> **Exercise aim**
In the entries, find all lines that hold the word "architecture" and copy them.

> **Information shown**
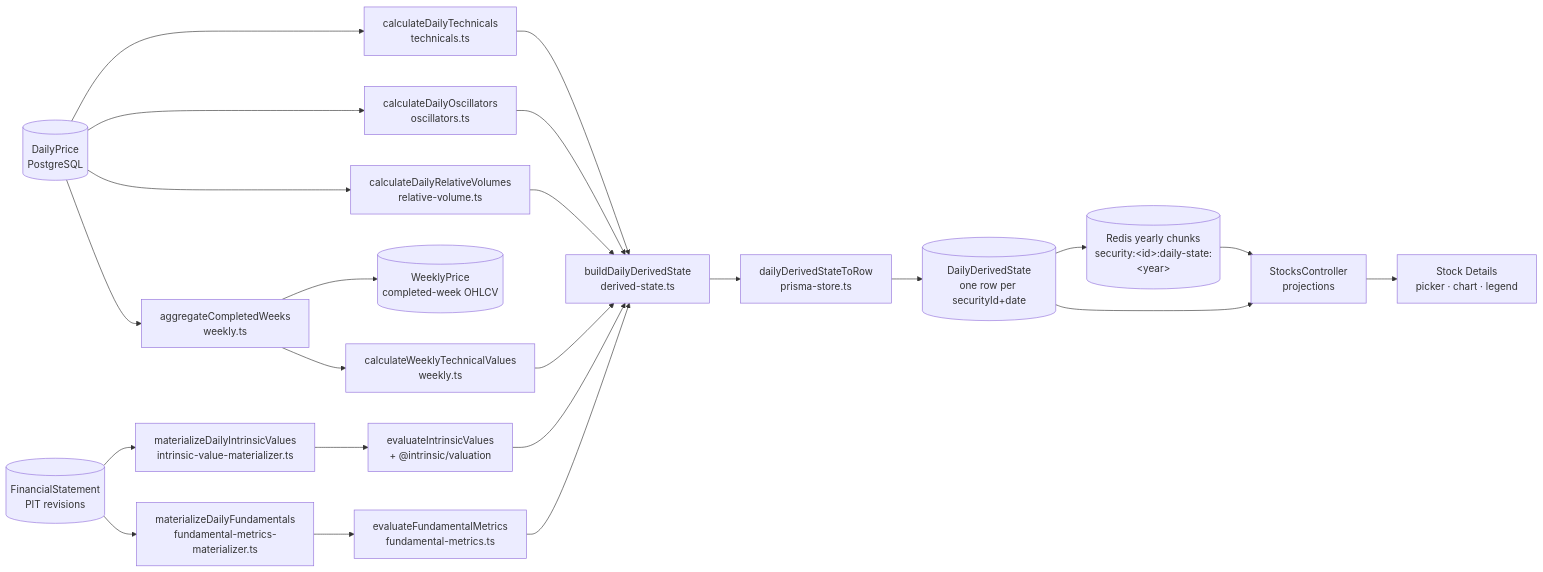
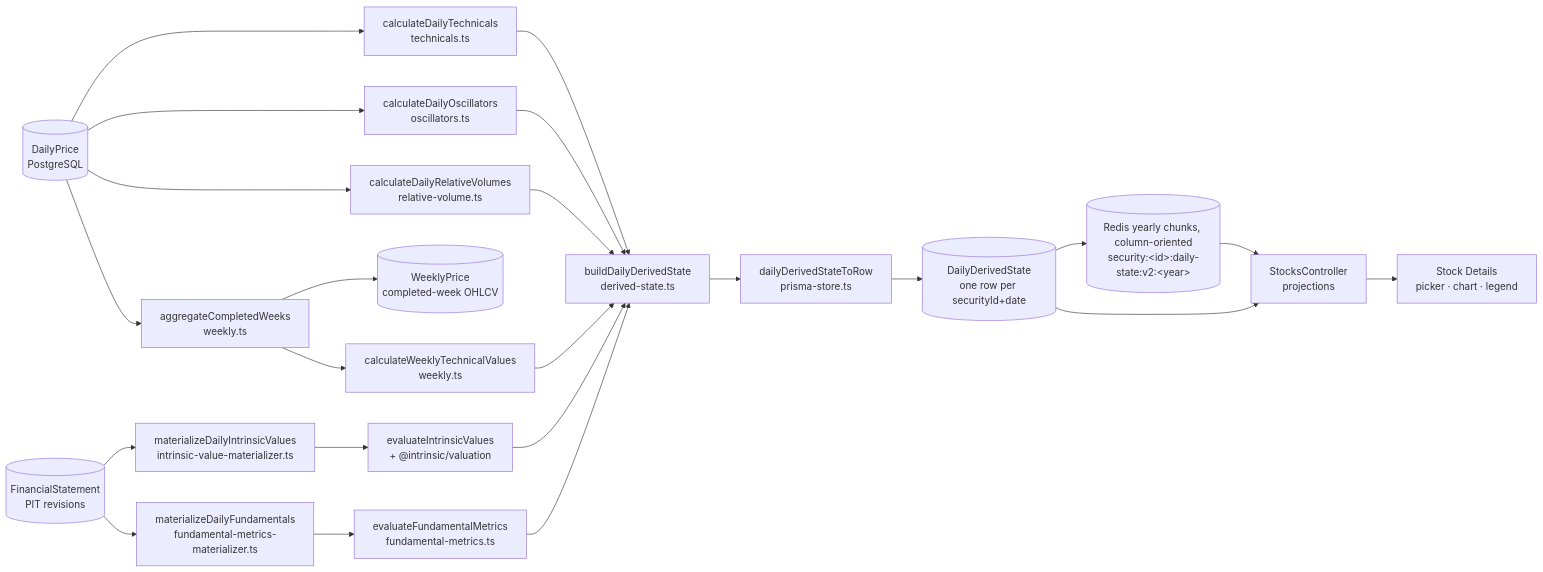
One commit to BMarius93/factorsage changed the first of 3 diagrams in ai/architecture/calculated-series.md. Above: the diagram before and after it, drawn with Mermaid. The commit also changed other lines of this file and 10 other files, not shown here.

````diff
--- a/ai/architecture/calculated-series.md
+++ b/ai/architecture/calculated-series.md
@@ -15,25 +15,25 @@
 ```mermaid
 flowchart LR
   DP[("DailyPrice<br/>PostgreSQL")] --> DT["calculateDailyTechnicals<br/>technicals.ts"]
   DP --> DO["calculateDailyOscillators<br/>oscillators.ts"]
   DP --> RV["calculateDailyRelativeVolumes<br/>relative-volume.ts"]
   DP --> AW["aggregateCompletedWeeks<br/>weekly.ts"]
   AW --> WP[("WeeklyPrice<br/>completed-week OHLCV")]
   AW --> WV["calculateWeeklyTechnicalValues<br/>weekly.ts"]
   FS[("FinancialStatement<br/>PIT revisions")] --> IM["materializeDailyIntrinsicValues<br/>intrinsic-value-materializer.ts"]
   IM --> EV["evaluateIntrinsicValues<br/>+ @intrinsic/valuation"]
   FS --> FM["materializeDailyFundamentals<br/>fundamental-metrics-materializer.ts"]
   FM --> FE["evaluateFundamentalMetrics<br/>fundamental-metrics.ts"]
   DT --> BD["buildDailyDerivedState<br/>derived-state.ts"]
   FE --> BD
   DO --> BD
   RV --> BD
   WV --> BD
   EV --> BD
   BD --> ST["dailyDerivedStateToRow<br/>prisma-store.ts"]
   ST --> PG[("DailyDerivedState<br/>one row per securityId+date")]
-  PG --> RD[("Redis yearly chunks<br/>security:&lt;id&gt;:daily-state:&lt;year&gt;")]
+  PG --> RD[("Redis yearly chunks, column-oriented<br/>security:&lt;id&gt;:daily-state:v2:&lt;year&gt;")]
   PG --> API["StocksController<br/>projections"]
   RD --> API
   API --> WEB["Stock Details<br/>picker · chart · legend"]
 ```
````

...

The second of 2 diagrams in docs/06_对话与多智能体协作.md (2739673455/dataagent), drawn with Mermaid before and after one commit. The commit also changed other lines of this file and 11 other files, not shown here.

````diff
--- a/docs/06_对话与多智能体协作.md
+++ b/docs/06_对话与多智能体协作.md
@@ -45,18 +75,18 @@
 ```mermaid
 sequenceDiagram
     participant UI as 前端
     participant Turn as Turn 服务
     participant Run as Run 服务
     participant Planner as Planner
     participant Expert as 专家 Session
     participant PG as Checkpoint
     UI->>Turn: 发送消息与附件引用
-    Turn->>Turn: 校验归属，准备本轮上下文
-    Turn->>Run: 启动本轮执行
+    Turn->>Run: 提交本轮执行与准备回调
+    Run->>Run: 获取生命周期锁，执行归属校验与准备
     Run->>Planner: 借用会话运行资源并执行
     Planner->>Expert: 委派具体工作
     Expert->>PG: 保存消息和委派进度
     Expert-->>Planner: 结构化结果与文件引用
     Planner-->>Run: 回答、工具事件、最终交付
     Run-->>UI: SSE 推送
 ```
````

> **Result of this task**
One commit to BMarius93/factorsage changed the first of 3 diagrams in ai/architecture/calculated-series.md. Above: the diagram before and after it, drawn with Mermaid. The commit also changed other lines of this file and 10 other files, not shown here.
--- a/ai/architecture/calculated-series.md
+++ b/ai/architecture/calculated-series.md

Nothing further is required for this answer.